* [RECORDS FOR THIS EXERCISE]:
━━━━━━━━━━━━━━━━━━━━

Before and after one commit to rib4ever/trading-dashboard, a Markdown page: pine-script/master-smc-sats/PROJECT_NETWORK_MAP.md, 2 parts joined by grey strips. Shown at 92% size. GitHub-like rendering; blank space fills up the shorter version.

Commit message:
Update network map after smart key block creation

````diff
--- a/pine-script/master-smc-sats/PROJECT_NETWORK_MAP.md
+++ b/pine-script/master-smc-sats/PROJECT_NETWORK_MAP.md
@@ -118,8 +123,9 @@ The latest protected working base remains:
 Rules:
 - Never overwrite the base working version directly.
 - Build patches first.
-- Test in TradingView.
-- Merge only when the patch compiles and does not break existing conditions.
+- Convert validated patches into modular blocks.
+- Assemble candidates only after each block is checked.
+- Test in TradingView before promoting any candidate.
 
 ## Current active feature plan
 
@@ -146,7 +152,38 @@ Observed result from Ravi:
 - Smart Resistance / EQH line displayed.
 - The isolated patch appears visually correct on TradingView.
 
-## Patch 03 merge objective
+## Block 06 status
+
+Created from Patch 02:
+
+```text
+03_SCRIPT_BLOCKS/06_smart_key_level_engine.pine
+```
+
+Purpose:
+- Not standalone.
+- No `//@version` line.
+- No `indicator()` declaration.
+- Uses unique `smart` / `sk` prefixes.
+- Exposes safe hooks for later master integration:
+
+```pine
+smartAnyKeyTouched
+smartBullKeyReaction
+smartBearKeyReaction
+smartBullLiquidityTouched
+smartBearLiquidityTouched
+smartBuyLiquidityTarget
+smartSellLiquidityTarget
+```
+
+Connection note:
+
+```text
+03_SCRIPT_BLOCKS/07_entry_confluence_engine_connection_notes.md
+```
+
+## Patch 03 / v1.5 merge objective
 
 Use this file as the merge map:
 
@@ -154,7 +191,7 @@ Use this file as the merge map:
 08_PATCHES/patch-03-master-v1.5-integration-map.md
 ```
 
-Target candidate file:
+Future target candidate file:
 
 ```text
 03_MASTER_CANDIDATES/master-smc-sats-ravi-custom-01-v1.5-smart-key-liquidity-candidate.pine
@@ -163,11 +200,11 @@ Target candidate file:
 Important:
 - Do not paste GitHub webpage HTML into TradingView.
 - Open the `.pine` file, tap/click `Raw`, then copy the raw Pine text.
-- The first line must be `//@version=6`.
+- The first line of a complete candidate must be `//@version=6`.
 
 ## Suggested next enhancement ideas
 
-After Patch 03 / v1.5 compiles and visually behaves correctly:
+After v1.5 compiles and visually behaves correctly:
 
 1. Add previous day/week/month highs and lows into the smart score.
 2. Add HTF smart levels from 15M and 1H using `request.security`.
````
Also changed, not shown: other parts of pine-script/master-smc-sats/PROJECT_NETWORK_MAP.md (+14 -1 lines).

━━━━━━━━━━━━━━━━━━━━

* [WHAT IS NEEDED]: For each line of the material that contains "version", return a copy.

* [ANSWER SPACE]:
Before and after one commit to rib4ever/trading-dashboard, a Markdown page: pine-script/master-smc-sats/PROJECT_NETWORK_MAP.md, 2 parts joined by grey strips. Shown at 92% size. GitHub-like rendering; blank space fills up the shorter version.
 - Never overwrite the base working version directly.
+- No `//@version` line.
-- The first line must be `//@version=6`.
+- The first line of a complete candidate must be `//@version=6`.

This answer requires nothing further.